Missing Beneficiary? Man with question mark over his head

Ascertaining beneficiaries

The obligation to “ascertain” beneficiaries generally comes up when a deceased has left part of his or her estate to a category of beneficiaries, such as “any children of mine”, rather than naming specific individuals in a Will. This obligation may also arise when an individual dies intestate (i.e. without a Will) because, again, the estate trustee may have to ascertain everyone that falls into a certain relationship category with the deceased. For example, if the deceased dies without their spouse, children, parents or siblings alive, his or her estate would pass to any nieces or nephews who were then alive. The estate trustee would therefore have an obligation to identify all nephews and nieces of the deceased.

Once all possible beneficiaries have been identified, the estate trustee then has an obligation to locate these individuals. In some cases, an estate trustee can skip this first step, such as when the deceased has identified all the beneficiaries to his or her estate by name under a Will.

Locating beneficiaries

To locate a missing beneficiary, the estate trustee should start by talking to the family and friends of the deceased, to see if they have any further insight into where the missing beneficiary is. If this does not assist the trustee, a next possible step is to advertise for the missing beneficiary in a newspaper local to where the missing individual is believed or known to have resided, and possibly online as well. Depending on the size of the estate, an estate trustee may also consider hiring a private investigator to help locate the missing individual.

What if a beneficiary can’t be found?

If an estate trustee still cannot locate a missing beneficiary, he or she can attend court and seek to have the missing individual:

  • Declared dead under the Declaration of Death Act, 2002 (if there’s evidence to suggest they died before the deceased); or
  • Declared an “absentee” under the Absentees Act (if there’s no knowledge as to whether they are dead or alive).

Either of these declarations from the court will allow an estate trustee to continue to administer an estate, despite not being able to locate the beneficiary. However, the court will expect the estate trustee to show he or she made reasonable efforts to locate the missing individual. What is “reasonable” is left up to the judge to decide on a case-by-case basis, having regard to the size of the estate and the amount the missing beneficiary is entitled to.

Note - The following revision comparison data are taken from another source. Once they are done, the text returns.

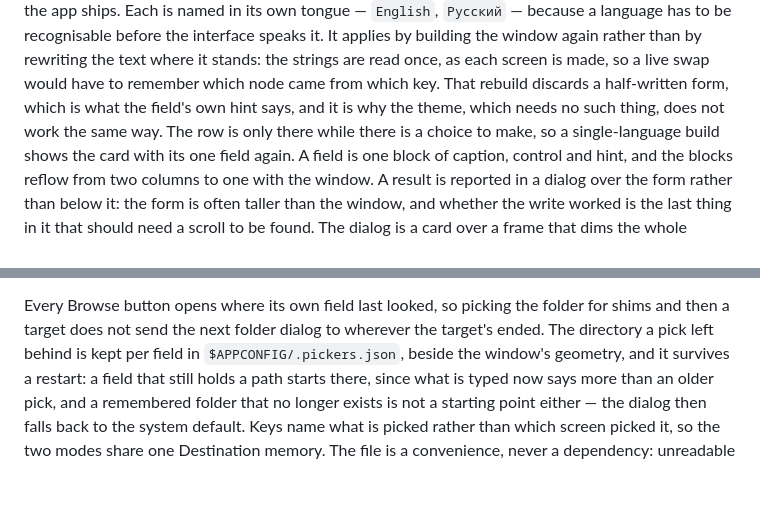
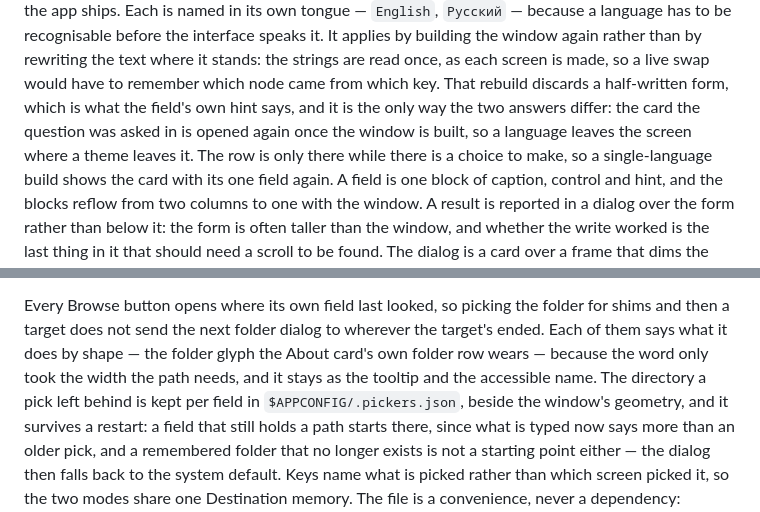
Before and after one commit to goloveshko/shimbox, a Markdown page: docs/techspec.md, 2 parts joined by grey strips. Drawn GitHub-style; blank space fills up the shorter version.

Commit message:
docs: tell the two answers that now agree
- and the button that lost its word
- the language bullet said the theme works one way and it another, which was
  only ever true of the rebuild behind it: the card comes back now, so the
  sentence says what a person sees
- the folder buttons are named by shape, and the paragraph that already promised
  a remembered directory per one of them says so

```diff
--- a/docs/techspec.md
+++ b/docs/techspec.md
@@ -286,7 +286,9 @@ before the interface speaks it. It applies by building the window again rather t
 by rewriting the text where it stands: the strings are read once, as each screen is
 made, so a live swap would have to remember which node came from which key. That
 rebuild discards a half-written form, which is what the field's own hint says, and
-it is why the theme, which needs no such thing, does not work the same way. The row
+it is the only way the two answers differ: the card the question was asked in is
+opened again once the window is built, so a language leaves the screen where a theme
+leaves it. The row
 is only there while there is a choice to make, so a single-language build shows the
 card with its one field again. A field
 is one block of caption, control and hint, and the blocks reflow from two
@@ -342,7 +344,9 @@ around that line.
 
 Every Browse button opens where its own field last looked, so picking the folder
 for shims and then a target does not send the next folder dialog to wherever the
-target's ended. The directory a pick left behind is kept per field in
+target's ended. Each of them says what it does by shape — the folder glyph the About
+card's own folder row wears — because the word only took the width the path needs,
+and it stays as the tooltip and the accessible name. The directory a pick left behind is kept per field in
 `$APPCONFIG/.pickers.json`, beside the window's geometry, and it survives a
 restart: a field that still holds a path starts there, since what is typed now
 says more than an older pick, and a remembered folder that no longer exists is
```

If you’re unsure about your obligations as an estate trustee, contact our Wills and Estates Group for further guidance.

This content is not intended to provide legal advice or opinion as neither can be given without reference to specific events and situations. © 2017 Nelligan O’Brien Payne LLP.